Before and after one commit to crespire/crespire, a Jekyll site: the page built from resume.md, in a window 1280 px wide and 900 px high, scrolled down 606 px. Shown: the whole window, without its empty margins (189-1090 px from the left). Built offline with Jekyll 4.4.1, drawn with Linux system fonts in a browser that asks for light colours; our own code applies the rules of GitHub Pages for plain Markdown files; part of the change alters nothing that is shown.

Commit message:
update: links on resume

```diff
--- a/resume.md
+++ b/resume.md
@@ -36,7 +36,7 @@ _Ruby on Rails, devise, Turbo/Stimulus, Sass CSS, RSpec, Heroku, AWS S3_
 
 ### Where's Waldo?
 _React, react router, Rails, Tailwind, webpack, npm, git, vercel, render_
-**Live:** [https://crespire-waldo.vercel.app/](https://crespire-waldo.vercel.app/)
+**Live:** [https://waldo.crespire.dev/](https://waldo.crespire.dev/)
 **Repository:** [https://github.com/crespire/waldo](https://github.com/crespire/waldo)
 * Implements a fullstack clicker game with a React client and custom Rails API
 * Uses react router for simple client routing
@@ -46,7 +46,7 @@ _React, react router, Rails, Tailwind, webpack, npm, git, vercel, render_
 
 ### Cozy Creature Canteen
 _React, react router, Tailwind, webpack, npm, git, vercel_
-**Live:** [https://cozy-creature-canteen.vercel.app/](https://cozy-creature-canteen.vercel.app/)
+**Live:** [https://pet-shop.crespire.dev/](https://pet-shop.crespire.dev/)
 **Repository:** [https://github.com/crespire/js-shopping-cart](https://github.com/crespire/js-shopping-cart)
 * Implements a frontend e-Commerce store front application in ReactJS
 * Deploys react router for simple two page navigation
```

_ _ _

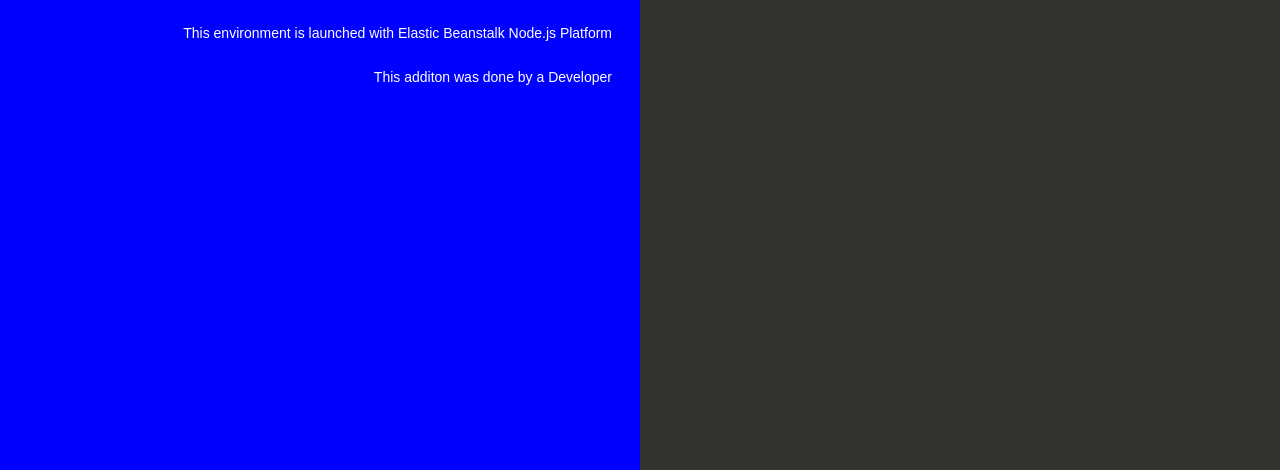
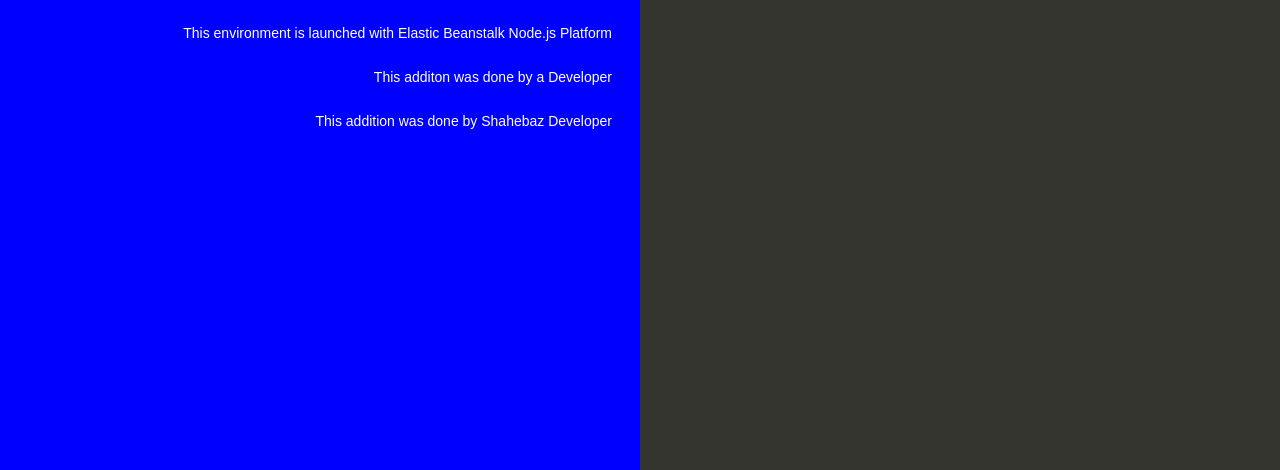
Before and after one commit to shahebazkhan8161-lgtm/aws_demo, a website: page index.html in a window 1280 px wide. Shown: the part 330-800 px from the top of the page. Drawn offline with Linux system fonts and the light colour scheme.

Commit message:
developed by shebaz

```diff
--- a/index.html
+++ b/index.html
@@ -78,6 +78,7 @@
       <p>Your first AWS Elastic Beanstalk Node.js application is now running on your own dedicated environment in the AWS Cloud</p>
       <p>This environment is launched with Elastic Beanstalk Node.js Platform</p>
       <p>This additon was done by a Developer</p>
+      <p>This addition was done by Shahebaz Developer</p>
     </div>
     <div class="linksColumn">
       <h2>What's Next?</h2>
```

_ _ _

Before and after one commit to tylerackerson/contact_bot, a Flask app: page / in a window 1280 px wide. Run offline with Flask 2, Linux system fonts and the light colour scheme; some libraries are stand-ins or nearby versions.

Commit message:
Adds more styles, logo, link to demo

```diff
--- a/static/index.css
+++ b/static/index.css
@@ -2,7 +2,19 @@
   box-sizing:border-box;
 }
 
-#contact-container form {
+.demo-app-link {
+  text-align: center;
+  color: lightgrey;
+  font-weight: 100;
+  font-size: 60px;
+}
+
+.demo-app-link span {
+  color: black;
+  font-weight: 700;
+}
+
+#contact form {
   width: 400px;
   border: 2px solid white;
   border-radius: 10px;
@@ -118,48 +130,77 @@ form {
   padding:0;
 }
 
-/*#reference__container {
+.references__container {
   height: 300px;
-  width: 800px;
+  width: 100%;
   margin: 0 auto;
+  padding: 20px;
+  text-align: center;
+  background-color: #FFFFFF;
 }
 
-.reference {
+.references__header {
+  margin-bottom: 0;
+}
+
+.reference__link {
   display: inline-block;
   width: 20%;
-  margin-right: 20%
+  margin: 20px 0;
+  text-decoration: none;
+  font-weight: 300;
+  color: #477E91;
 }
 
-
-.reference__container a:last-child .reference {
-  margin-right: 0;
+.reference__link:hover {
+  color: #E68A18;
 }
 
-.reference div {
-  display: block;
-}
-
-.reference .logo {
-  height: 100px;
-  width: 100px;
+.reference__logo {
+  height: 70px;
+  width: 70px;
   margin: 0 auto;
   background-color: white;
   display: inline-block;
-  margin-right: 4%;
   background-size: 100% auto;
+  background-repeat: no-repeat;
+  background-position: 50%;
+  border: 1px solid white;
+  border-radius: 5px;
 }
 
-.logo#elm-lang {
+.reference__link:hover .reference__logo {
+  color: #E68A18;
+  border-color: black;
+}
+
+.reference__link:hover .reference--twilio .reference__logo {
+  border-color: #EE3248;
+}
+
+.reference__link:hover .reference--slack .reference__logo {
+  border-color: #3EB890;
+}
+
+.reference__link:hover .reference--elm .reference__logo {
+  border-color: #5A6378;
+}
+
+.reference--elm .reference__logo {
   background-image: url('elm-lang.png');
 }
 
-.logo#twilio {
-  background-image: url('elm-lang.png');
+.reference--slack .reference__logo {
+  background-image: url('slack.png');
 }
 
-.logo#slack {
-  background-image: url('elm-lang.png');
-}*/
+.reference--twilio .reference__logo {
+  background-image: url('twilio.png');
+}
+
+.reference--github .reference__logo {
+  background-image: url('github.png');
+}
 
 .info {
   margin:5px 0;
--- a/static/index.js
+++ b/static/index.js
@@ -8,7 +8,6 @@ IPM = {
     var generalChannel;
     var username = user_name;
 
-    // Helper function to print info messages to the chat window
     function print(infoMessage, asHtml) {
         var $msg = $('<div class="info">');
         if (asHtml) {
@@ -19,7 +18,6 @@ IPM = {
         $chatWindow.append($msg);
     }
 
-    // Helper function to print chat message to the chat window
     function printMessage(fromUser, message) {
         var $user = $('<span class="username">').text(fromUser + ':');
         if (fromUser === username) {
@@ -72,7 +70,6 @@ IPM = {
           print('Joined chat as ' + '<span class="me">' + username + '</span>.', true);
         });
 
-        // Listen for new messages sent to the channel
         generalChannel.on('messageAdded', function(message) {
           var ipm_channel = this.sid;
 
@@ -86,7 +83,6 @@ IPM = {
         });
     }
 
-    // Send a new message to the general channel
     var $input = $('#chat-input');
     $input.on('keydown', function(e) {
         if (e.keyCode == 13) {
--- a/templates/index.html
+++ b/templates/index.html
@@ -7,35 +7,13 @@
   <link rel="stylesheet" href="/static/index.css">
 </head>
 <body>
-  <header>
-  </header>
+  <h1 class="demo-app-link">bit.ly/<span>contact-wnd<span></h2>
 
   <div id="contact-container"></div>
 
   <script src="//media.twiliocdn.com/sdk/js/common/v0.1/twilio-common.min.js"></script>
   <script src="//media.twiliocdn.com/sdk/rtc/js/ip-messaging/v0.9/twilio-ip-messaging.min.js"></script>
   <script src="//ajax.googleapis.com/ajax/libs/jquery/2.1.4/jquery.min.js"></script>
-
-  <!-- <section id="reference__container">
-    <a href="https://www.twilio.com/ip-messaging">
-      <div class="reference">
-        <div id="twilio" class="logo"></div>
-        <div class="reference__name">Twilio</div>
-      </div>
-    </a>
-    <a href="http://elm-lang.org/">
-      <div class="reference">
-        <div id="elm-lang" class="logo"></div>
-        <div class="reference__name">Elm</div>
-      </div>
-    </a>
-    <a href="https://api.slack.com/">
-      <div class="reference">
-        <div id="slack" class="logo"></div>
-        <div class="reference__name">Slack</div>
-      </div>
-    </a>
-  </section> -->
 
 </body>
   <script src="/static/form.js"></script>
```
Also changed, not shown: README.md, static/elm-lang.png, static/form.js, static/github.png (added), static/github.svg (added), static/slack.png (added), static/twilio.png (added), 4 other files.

_ _ _

#### Exercise directions
Reproduce each line of the material in which the string "span" occurs.

#### Result for this exercise
+.demo-app-link span {
         var $user = $('<span class="username">').text(fromUser + ':');
           print('Joined chat as ' + '<span class="me">' + username + '</span>.', true);
+  <h1 class="demo-app-link">bit.ly/<span>contact-wnd<span></h2>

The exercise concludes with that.